The Israeli elections commission on Wednesday barred the Kach party of American-born Rabbi Meir Kahane from competing in the Nov. 1 general election on grounds that Kach, which favors the expulsion of Arabs living under Israeli rule, is racist and anti-democratic.
The decision had been expected. The commission’s members are drawn from parties represented in the Knesset, or Parliament, and most of them oppose Kach. Kahane said he will appeal the ruling to the Supreme Court.
Kahane, founder of the militant Jewish Defense League in the United States, said he will defend his party by citing the Bible and Jewish philosophy.
“If I am racist, Judaism is racist, and I want the high court to say so,” he said.
Kach official Rahamim Cohen, outlining his party’s legal argument, said there are “no generally accepted definitions of democracy or racism.” Kach’s attitude toward Arabs is based on security concerns, Cohen said, adding, “Arabs are a hostile population and identify with the enemy.”

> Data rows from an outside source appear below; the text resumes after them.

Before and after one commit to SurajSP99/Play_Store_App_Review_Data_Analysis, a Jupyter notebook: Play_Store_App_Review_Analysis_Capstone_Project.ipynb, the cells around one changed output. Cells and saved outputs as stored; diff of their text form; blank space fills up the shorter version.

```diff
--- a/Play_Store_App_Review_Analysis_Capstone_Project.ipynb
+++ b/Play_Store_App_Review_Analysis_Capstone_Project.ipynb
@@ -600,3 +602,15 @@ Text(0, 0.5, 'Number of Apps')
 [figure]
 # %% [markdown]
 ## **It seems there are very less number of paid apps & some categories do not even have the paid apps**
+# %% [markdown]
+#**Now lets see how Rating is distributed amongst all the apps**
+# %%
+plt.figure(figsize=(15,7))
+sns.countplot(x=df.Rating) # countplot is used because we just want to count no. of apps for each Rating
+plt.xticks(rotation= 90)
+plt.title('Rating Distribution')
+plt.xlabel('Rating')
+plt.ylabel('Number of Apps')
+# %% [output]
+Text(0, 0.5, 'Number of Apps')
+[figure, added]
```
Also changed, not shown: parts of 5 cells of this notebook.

If the commission’s decision stands, it will deprive Kach of the gains it expected to make in the Knesset. Kahane is now the party’s lone representative in the Knesset, which has 120 members in all, and many experts had predicted that Kach would win up to four seats.
According to some experts, support for Kach, which means “Thus” in Hebrew, has grown as the Arab uprising in the occupied West Bank and Gaza Strip has fueled ill feeling and frustration in Israel. The party is said to have been attracting many first-time male voters who have served with the army in the occupied territories, trying to put down the revolt.
“The authority to disqualify is the only weapon capable of preventing this muddy wave of racism from inundating the Israeli Parliament,” the independent newspaper Hadashot said.
Kahane and Kach campaigned on a pledge to expel not only the 1.5 million Arabs in the West Bank and Gaza but also the 800,000 Arabs who live in Israel proper and have Israeli citizenship.
Kahane, 56, refers to Arabs as “dogs.” In the Knesset, he proposed legislation that would forbid marriage between Jews and non-Jews and campaigned to prohibit sex between Arab men and Jewish women.
In 1984, Kahane won a seat in the Knesset after overcoming a challenge to his party’s legal status in the Supreme Court. The court ruled that no law forbids parties from holding racist or undemocratic principles.
After Kahane was seated in the Knesset, it passed a law banning parties that incite racism or reject “the democratic nature of the state.”
Wednesday’s decision was the first application of that law.
Kahane’s program worries many Israelis on several counts.
For one thing, they say, his notions of Arab inferiority echo Nazi thinking.
“It is intolerable that Nazi ideology should have a place in Israeli society,” said David Sasson, an official of the centrist Shinui party.
Kahane also promotes creation of a theocracy based on religious law that many see as a Jewish version of Islamic fundamentalism.
Parties on the right as well as on the left opposed his candidacy.